Moving on, I pick up on the suggestion that more people are, on the whole, better off than in the past. Does Jenkins agree with the Stephen Pinker thesis, whereby things have broadly been getting better in most places for most people, and we can explain and prove this using “Science”, with a capital “S”? “I know the attacks on [Pinker]”, he answers, “but there’s a sense in which the necessity of politics is the necessity of pessimism. Politics, particularly now when you’re trying to get mass anger going—the anger in politics is quite extraordinary now—you get it going through activating groups. I used to say about journalism, no one ever put on the front page of The Evening Standard that 200 planes took off safely from Heathrow. We expect them to take off safely from Heathrow. But in the case of politics, I think part of the purpose of politics is to put right things that are wrong. And I do think that one of the consequences of prosperity and Pinker’s secure society thesis is that there is no lobby, no electoral lobby, for genuinely disadvantaged—I hate this word, disadvantaged—genuinely poor groups of people. I feel very strongly about mental health, and mental health is really appalling. We see these pictures of child asylums in Romania, and so on, and say how can these people be in the EU. Look at some in this country!”.

To conclude, I ask for a veteran journalist’s opinion on the other great societal change of recent times: the New Media. Jenkins takes a balanced view: “I think it’s more or less where printing was in the 19th century. I don’t think anyone’s done a PhD on the evolution of copyright, but it’s very interesting. In the 19th century, it was much the same – people were just printing anything, stealing anything. There were no libel laws, there was no control. The famous Pulitzer Prize? Pulitzer was one of the most muck-raking, mendacious men anywhere, and founded a prize to cleanse his name, really! But, there slowly evolved the thing that every market needs which is regulation. And the internet has been so swift, so smart, and so all-encompassing, and has hoovered up money and attention, that no one’s really stepped back and thought (a), is it a good thing, although that is happening more now, but no one’s really begun to say how can we regulate it. I simply believe that the one great error was anonymity. Anonymity with the printed word was difficult, because you’ve got to print the thing, and anonymity is now easy. And if you have open access to all servers, and so on, you’re going to have a real problem, because that brings out the worst in communications as well as the best. I regard Wikipedia as one of the most culturally benign inventions of all time. I regard Facebook in particular, and Twitter, as not, and as having huge potential for evil”.

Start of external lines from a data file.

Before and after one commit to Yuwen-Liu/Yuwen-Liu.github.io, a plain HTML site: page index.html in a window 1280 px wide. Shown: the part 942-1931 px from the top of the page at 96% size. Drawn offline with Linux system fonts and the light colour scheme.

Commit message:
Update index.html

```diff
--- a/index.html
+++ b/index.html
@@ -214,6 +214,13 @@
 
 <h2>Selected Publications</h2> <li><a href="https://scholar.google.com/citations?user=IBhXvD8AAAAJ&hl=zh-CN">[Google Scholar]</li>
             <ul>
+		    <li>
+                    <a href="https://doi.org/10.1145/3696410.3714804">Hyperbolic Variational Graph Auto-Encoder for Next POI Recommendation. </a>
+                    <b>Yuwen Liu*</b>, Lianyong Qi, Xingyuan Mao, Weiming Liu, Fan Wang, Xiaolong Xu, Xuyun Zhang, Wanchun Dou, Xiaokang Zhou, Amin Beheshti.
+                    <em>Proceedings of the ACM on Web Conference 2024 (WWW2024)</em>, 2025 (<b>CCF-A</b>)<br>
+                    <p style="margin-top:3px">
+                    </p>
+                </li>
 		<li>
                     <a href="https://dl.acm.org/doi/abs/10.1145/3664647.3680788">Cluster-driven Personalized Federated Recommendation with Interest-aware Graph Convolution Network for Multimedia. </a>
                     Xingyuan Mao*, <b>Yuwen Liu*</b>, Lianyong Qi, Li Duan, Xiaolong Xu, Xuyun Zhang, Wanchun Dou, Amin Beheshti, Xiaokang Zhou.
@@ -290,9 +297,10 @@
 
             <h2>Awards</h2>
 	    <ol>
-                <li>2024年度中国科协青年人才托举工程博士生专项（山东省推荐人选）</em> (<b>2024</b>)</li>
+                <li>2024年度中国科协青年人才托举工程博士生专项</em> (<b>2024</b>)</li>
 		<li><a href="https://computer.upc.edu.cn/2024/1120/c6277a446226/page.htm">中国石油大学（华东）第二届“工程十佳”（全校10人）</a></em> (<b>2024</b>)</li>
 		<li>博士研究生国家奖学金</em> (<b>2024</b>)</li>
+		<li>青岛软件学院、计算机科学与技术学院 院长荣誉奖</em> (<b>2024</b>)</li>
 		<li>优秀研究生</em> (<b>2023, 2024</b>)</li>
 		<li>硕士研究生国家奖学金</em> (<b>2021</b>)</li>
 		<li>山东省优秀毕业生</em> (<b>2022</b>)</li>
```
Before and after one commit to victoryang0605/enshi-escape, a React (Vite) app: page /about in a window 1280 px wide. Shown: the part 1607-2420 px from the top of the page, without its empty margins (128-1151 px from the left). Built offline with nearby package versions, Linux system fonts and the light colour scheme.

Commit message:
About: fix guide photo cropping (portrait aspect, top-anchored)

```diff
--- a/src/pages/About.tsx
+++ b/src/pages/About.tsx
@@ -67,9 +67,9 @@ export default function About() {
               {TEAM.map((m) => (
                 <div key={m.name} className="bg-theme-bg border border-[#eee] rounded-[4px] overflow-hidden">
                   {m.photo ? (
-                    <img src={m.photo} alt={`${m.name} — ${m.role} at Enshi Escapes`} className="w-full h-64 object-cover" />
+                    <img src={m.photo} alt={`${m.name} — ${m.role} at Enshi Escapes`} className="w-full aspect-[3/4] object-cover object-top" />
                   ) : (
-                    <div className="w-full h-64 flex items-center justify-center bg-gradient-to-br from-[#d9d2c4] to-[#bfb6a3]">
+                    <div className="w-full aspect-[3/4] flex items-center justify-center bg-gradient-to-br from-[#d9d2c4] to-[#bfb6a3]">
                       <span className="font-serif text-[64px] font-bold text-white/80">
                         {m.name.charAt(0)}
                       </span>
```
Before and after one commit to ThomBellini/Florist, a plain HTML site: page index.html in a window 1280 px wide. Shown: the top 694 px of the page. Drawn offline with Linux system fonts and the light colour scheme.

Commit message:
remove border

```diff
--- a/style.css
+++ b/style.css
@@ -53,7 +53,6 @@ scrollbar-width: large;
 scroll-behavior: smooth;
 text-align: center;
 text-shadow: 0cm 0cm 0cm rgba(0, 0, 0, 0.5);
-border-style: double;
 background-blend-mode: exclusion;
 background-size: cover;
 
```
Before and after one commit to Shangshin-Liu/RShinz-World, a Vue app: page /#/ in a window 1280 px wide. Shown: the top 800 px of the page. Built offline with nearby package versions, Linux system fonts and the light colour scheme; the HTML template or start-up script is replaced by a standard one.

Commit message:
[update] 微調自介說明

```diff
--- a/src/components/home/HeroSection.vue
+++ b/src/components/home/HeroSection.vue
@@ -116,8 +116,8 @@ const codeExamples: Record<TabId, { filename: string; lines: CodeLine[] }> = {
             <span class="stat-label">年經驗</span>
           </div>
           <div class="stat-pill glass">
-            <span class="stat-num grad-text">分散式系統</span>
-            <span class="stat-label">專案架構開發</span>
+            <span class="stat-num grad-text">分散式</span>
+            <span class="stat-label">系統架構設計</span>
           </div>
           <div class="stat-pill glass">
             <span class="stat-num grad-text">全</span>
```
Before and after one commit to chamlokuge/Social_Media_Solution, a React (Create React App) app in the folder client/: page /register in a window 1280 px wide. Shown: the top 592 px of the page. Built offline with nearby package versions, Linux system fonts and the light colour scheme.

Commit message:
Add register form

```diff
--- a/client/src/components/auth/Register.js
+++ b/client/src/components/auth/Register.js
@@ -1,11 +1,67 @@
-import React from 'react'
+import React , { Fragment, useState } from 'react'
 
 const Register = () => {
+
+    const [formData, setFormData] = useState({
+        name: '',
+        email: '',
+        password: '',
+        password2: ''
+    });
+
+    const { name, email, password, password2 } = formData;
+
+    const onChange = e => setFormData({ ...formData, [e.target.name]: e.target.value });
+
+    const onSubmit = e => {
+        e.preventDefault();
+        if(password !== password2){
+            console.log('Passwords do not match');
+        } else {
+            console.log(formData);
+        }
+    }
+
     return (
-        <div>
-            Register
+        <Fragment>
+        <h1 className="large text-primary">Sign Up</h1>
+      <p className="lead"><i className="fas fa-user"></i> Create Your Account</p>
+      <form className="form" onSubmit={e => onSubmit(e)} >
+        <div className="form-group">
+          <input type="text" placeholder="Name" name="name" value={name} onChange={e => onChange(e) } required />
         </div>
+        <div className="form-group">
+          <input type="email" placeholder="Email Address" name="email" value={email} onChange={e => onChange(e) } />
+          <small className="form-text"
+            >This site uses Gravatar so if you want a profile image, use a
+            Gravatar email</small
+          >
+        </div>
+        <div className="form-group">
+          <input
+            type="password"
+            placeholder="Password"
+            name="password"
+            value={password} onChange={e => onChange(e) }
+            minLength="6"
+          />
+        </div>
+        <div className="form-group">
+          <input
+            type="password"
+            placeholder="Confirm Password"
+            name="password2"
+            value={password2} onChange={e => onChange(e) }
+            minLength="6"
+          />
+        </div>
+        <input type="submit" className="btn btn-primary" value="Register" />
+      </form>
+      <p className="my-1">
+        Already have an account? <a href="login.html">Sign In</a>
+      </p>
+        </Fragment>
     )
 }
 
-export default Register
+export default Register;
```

Jenkins goes further in his criticism of social media: “In my book, I note that it’s very curious if you look at the French revolution—as it degenerated, at the moment of degeneration of the Terror, every meeting that took place in Paris, outside in the street were the sans-culottes, shrieking endlessly. And no one dared go out because they’d be killed, by guillotine. And I think this is rather like Facebook; there’s just perpetual screaming”. A pessimistic note for a life-long journalist to strike—but, perhaps, appropriate for one whose career spans a transition away from a technological, political, and cultural ancien régime.

James Waddell is a journalist, writing about books, art and theatre for The Economist and elsewhere. He holds an MPhil in Renaissance Literature from the University of Cambridge, having defected from Oxford, where he read English and edited The Isis. He tweets at @james_waddell